CircleUp, a marketplace for equity investments in private companies, has raised $30 million in a Series C funding round, it was announced on Monday.
The round was led by Collaborative Fund. Other investors in the round included Jon Winkelried, former President and Co-COO of Goldman Sachs; John Powers, former president and CEO of Stanford Management Company; Tom Glocer, former CEO of Thomson Reuters and director of Morgan Stanley; and Nigel Morris, co-founder of Capital One through QED. Previous investors including Union Square Ventures, Canaan Partners, Maveron and Rose Park Advisors also participated.
This round brings CircleUp's total funding to $53 million.
Founded in 2011, CircleUp provides accredited investors free access to direct investments in high-growth consumer product and retail private companies that were previously difficult to identify and access.
For retail and consumer product entrepreneurs, they offer an efficient way to access a network of sophisticated investors as well as value added partners.
"We are a marketplace that connects innovative small businesses with the capital needed to grow. The companies that use our platform tend to have over $1M in revenue and are quickly growing, but fall outside of the historical focus of VCs, are too small for most private equity firms. On the investor side, we provide access to a new asset class, private equity in highly curated consumer and retail companies, that may provide stable and strong returns," Ryan Caldbeck, CEO of CircleUp, told me.
"We accomplish this by carefully vetting the companies that are listed on our platform, approving only about 5% of applicants, using a combination of proprietary algorithms and a dedicated team of private equity professionals who evaluate innovative consumer and retail brands. The marketplace itself dramatically lowers the cost for both sides of the market to find the other party, helping both investors and companies do what they do, better."
The typical company on the platform is a consumer brand, including food & beverage, personal care, apparel, pet and retail, one to three years old, with $1 million to $10 million in revenue and growing at 80-100% per year.
"Traditionally, it takes consumer companies nine to 12 months to secure the capital they need, while companies listed on CircleUp receive their funding in about 60 days," said Caldbeck.

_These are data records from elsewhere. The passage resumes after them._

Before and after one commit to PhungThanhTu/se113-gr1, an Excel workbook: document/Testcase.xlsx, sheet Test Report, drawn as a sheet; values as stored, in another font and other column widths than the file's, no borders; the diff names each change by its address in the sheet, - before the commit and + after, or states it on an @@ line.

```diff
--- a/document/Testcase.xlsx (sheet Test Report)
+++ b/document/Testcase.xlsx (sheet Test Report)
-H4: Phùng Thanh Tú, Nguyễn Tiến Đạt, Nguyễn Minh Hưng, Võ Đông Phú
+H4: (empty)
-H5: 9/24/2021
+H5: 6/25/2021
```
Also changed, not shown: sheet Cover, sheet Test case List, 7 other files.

"In addition to capital, we provide entrepreneurs on our platform access to a network of experts from major consumer companies, including General Mills, P&G, Johnson & Johnson and Virgin America, who provide advice and additional resources."
To date, more than 120 consumer brands have raised funds totaling over $135 million with CircleUp’s help. The average company that raised on CircleUp has grown more than 80 percent annually since funding on the site. The average investment on the platform is now $100,000.

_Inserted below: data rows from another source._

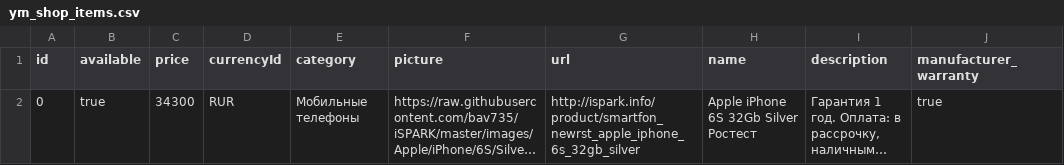
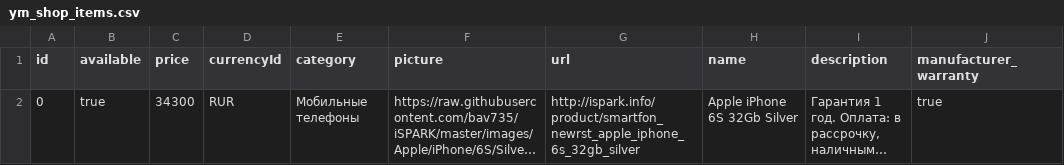
Before and after one commit to bav735/EKZ, a CSV file: Output/Avito/ym_shop_items.csv, drawn as a sheet; long unchanged cells end in …; the diff names each change by its address in the sheet, - before the commit and + after, or states it on an @@ line.

```diff
--- a/Output/Avito/ym_shop_items.csv
+++ b/Output/Avito/ym_shop_items.csv
-H2 (name): Apple iPhone 6S 32Gb Silver Ростест
+H2 (name): Apple iPhone 6S 32Gb Silver
```
Also changed, not shown: 1 other file.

CircleUp separates itself from the competition through who it serves, its data driven approach and its focus.
"We have built our platform on three primary pillars. First, a focus on an underserved, attractive asset class - early stage, non-technology companies. Second, a data driven approach to evaluating companies, incorporating over one hundred different data sets in a series of machine learning algorithms to evaluate the companies," Caldbeck said.

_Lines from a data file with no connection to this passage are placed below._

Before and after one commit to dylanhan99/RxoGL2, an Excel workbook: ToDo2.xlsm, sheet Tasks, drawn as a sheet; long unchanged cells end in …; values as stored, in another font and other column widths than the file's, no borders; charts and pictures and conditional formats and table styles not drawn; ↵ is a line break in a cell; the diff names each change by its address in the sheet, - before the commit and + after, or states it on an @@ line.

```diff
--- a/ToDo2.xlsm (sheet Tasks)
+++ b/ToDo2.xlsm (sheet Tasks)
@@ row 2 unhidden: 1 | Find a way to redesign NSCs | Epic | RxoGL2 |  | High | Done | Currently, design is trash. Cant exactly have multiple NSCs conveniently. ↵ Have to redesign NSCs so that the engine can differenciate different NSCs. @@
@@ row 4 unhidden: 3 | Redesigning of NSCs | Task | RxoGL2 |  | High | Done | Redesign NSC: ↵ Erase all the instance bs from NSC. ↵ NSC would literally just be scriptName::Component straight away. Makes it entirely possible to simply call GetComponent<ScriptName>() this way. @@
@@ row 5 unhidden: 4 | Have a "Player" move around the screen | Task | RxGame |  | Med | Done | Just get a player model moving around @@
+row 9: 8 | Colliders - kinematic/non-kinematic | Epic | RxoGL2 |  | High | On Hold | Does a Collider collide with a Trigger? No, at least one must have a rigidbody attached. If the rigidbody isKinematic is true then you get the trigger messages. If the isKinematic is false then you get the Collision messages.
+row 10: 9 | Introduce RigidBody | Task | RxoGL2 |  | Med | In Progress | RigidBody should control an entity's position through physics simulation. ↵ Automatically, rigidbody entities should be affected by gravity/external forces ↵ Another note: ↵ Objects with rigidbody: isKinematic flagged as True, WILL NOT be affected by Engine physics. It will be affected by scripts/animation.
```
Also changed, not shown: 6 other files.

"Finally, a focus from day one on compliance and engaging with regulators in the financial services space to ensure we are doing things the right way."
The new funding will be used to further develop CircleUp’s product and data teams, as well as "enhancing our machine learning algorithms so we can vet the most promising companies even more accurately and efficiently," said Caldbeck.
The new mone comes on the heels of a big year thus farfor the company, which saw the launch of a secondary market in September to provide investors with liquidity rarely found in private equity, and just last week it announced a partnership with 301 INC, General Mills’ new business development and venturing unit, in which General Mills will invest through our marketplace to seed emerging consumer food brands.
In, the next five to 10 years, he told me, he wants to see, "A broad, deep private capital marketplace that helps hundreds of thousands of entrepreneurs thrive."
"We are looking forward to a lot more to come in 2016," Caldbeck said.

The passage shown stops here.